++++ MATERIAL FOR THE TASK
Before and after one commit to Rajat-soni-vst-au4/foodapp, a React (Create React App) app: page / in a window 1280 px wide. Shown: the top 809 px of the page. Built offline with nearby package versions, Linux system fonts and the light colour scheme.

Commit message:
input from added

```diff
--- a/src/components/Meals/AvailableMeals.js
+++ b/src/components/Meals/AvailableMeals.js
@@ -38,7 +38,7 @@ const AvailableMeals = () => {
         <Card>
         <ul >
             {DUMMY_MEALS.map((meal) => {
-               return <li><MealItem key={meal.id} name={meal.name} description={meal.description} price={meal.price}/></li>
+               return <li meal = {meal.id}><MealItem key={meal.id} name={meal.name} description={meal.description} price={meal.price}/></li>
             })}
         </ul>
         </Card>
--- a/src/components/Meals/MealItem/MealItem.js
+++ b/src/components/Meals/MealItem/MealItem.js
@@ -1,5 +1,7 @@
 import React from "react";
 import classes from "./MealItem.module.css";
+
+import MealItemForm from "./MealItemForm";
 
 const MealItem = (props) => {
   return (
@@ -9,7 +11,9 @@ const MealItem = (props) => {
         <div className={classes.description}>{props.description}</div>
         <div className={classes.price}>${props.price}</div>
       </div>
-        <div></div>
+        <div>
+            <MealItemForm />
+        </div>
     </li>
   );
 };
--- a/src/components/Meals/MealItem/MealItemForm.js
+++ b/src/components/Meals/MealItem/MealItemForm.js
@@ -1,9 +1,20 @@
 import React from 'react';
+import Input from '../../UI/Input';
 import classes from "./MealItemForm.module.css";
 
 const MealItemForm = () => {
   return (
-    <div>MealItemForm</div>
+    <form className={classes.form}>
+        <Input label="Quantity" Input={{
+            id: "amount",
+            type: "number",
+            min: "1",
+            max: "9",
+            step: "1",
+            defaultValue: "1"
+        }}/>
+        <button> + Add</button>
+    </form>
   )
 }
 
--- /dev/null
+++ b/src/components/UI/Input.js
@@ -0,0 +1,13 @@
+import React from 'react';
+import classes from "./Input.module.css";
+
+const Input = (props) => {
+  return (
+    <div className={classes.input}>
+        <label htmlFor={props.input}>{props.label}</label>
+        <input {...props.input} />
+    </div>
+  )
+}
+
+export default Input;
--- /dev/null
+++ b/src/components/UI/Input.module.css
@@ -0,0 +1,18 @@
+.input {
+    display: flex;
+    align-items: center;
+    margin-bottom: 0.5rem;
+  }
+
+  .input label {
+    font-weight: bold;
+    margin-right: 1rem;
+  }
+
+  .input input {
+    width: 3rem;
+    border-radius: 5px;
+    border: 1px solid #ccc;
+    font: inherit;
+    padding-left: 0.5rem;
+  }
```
++++++++
Retype the data in full and match it exactly.

▶ **RESULT OF THE EXERCISE**
Before and after one commit to Rajat-soni-vst-au4/foodapp, a React (Create React App) app: page / in a window 1280 px wide. Shown: the top 809 px of the page. Built offline with nearby package versions, Linux system fonts and the light colour scheme.

Commit message:
input from added

```diff
--- a/src/components/Meals/AvailableMeals.js
+++ b/src/components/Meals/AvailableMeals.js
@@ -38,7 +38,7 @@ const AvailableMeals = () => {
         <Card>
         <ul >
             {DUMMY_MEALS.map((meal) => {
-               return <li><MealItem key={meal.id} name={meal.name} description={meal.description} price={meal.price}/></li>
+               return <li meal = {meal.id}><MealItem key={meal.id} name={meal.name} description={meal.description} price={meal.price}/></li>
             })}
         </ul>
         </Card>
--- a/src/components/Meals/MealItem/MealItem.js
+++ b/src/components/Meals/MealItem/MealItem.js
@@ -1,5 +1,7 @@
 import React from "react";
 import classes from "./MealItem.module.css";
+
+import MealItemForm from "./MealItemForm";
 
 const MealItem = (props) => {
   return (
@@ -9,7 +11,9 @@ const MealItem = (props) => {
         <div className={classes.description}>{props.description}</div>
         <div className={classes.price}>${props.price}</div>
       </div>
-        <div></div>
+        <div>
+            <MealItemForm />
+        </div>
     </li>
   );
 };
--- a/src/components/Meals/MealItem/MealItemForm.js
+++ b/src/components/Meals/MealItem/MealItemForm.js
@@ -1,9 +1,20 @@
 import React from 'react';
+import Input from '../../UI/Input';
 import classes from "./MealItemForm.module.css";
 
 const MealItemForm = () => {
   return (
-    <div>MealItemForm</div>
+    <form className={classes.form}>
+        <Input label="Quantity" Input={{
+            id: "amount",
+            type: "number",
+            min: "1",
+            max: "9",
+            step: "1",
+            defaultValue: "1"
+        }}/>
+        <button> + Add</button>
+    </form>
   )
 }
 
--- /dev/null
+++ b/src/components/UI/Input.js
@@ -0,0 +1,13 @@
+import React from 'react';
+import classes from "./Input.module.css";
+
+const Input = (props) => {
+  return (
+    <div className={classes.input}>
+        <label htmlFor={props.input}>{props.label}</label>
+        <input {...props.input} />
+    </div>
+  )
+}
+
+export default Input;
--- /dev/null
+++ b/src/components/UI/Input.module.css
@@ -0,0 +1,18 @@
+.input {
+    display: flex;
+    align-items: center;
+    margin-bottom: 0.5rem;
+  }
+
+  .input label {
+    font-weight: bold;
+    margin-right: 1rem;
+  }
+
+  .input input {
+    width: 3rem;
+    border-radius: 5px;
+    border: 1px solid #ccc;
+    font: inherit;
+    padding-left: 0.5rem;
+  }
```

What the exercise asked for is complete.